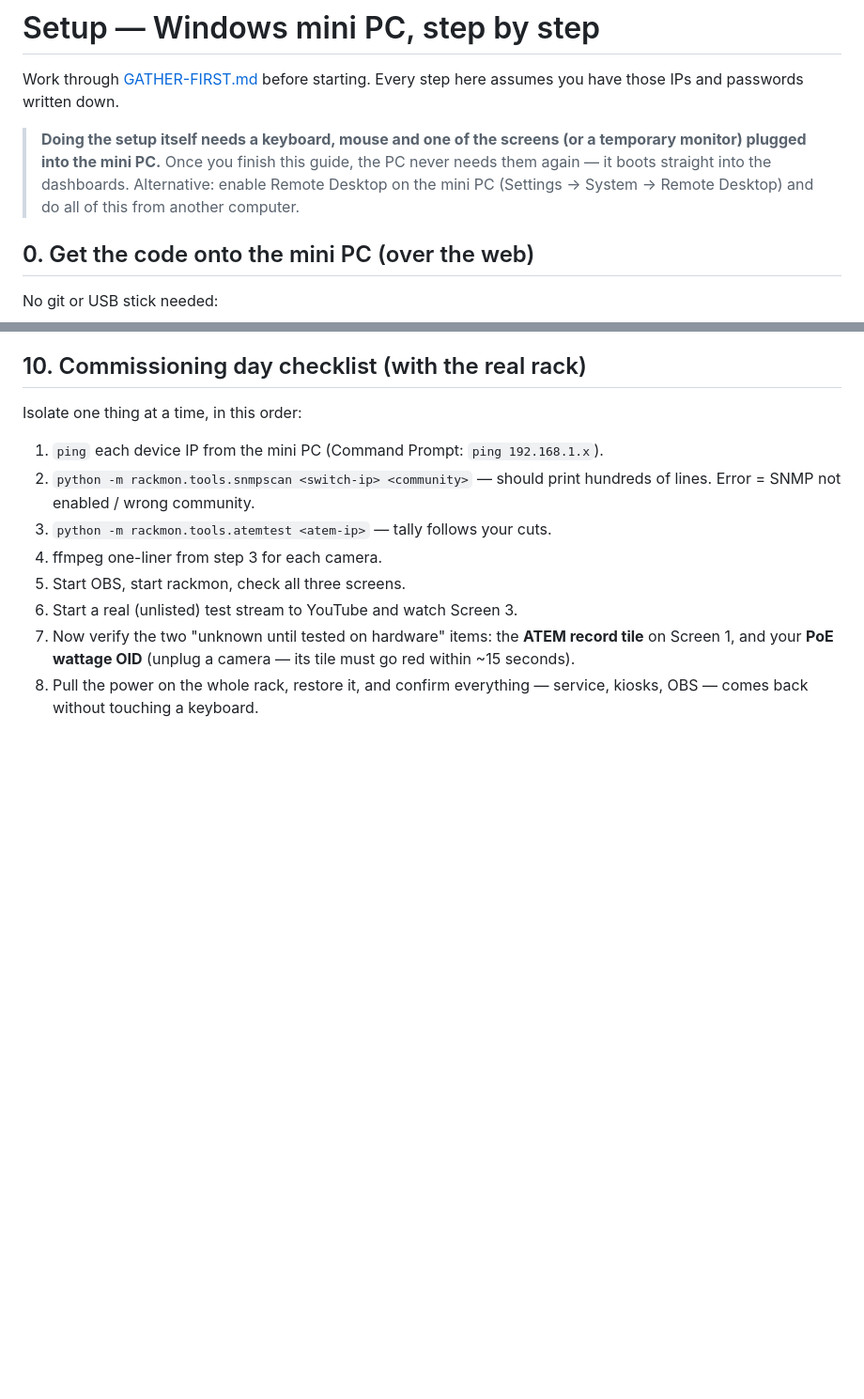
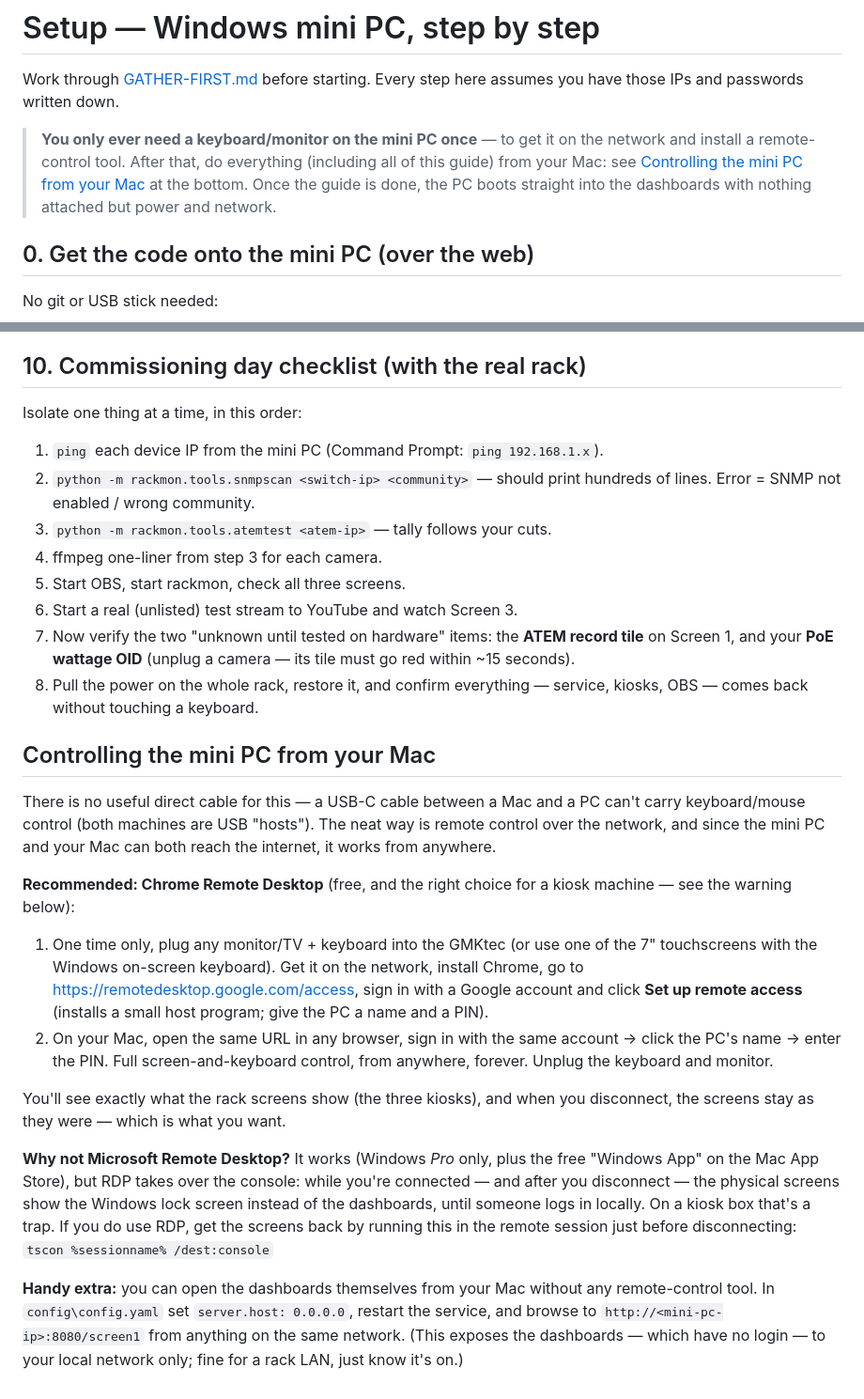
Before and after one commit to CharlesRomer/ptz-ai, a Markdown page: docs/SETUP.md, 2 parts joined by grey strips. Shown at 94% size. GitHub-like rendering; blank space fills up the shorter version.

Commit message:
Docs: one-time setup path, hands-off boot chain, Mac remote control, setup.ps1
Co-Authored-By: Claude Fable 5 <noreply@anthropic.com>

```diff
--- a/docs/SETUP.md
+++ b/docs/SETUP.md
@@ -3,11 +3,12 @@
 Work through [GATHER-FIRST.md](GATHER-FIRST.md) before starting. Every step
 here assumes you have those IPs and passwords written down.
 
-> **Doing the setup itself needs a keyboard, mouse and one of the screens (or
-> a temporary monitor) plugged into the mini PC.** Once you finish this guide,
-> the PC never needs them again — it boots straight into the dashboards.
-> Alternative: enable Remote Desktop on the mini PC (Settings → System →
-> Remote Desktop) and do all of this from another computer.
+> **You only ever need a keyboard/monitor on the mini PC once** — to get it
+> on the network and install a remote-control tool. After that, do everything
+> (including all of this guide) from your Mac: see
+> [Controlling the mini PC from your Mac](#controlling-the-mini-pc-from-your-mac)
+> at the bottom. Once the guide is done, the PC boots straight into the
+> dashboards with nothing attached but power and network.
 
 ## 0. Get the code onto the mini PC (over the web)
 
@@ -176,3 +177,39 @@ Isolate one thing at a time, in this order:
    (unplug a camera — its tile must go red within ~15 seconds).
 8. Pull the power on the whole rack, restore it, and confirm everything —
    service, kiosks, OBS — comes back without touching a keyboard.
+
+## Controlling the mini PC from your Mac
+
+There is no useful direct cable for this — a USB-C cable between a Mac and a
+PC can't carry keyboard/mouse control (both machines are USB "hosts").
+The neat way is remote control over the network, and since the mini PC and
+your Mac can both reach the internet, it works from anywhere.
+
+**Recommended: Chrome Remote Desktop** (free, and the right choice for a
+kiosk machine — see the warning below):
+
+1. One time only, plug any monitor/TV + keyboard into the GMKtec (or use one
+   of the 7" touchscreens with the Windows on-screen keyboard). Get it on the
+   network, install Chrome, go to https://remotedesktop.google.com/access,
+   sign in with a Google account and click **Set up remote access** (installs
+   a small host program; give the PC a name and a PIN).
+2. On your Mac, open the same URL in any browser, sign in with the same
+   account → click the PC's name → enter the PIN. Full screen-and-keyboard
+   control, from anywhere, forever. Unplug the keyboard and monitor.
+
+You'll see exactly what the rack screens show (the three kiosks), and when
+you disconnect, the screens stay as they were — which is what you want.
+
+**Why not Microsoft Remote Desktop?** It works (Windows *Pro* only, plus the
+free "Windows App" on the Mac App Store), but RDP takes over the console: while
+you're connected — and after you disconnect — the physical screens show the
+Windows lock screen instead of the dashboards, until someone logs in locally.
+On a kiosk box that's a trap. If you do use RDP, get the screens back by
+running this in the remote session just before disconnecting:
+`tscon %sessionname% /dest:console`
+
+**Handy extra:** you can open the dashboards themselves from your Mac without
+any remote-control tool. In `config\config.yaml` set `server.host: 0.0.0.0`,
+restart the service, and browse to `http://<mini-pc-ip>:8080/screen1` from
+anything on the same network. (This exposes the dashboards — which have no
+login — to your local network only; fine for a rack LAN, just know it's on.)
```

____________

EXERCISE INSTRUCTIONS
For the word "time", return every line of the records that holds it.

WRITTEN ANSWER
Docs: one-time setup path, hands-off boot chain, Mac remote control, setup.ps1
@@ -176,3 +177,39 @@ Isolate one thing at a time, in this order:
+1. One time only, plug any monitor/TV + keyboard into the GMKtec (or use one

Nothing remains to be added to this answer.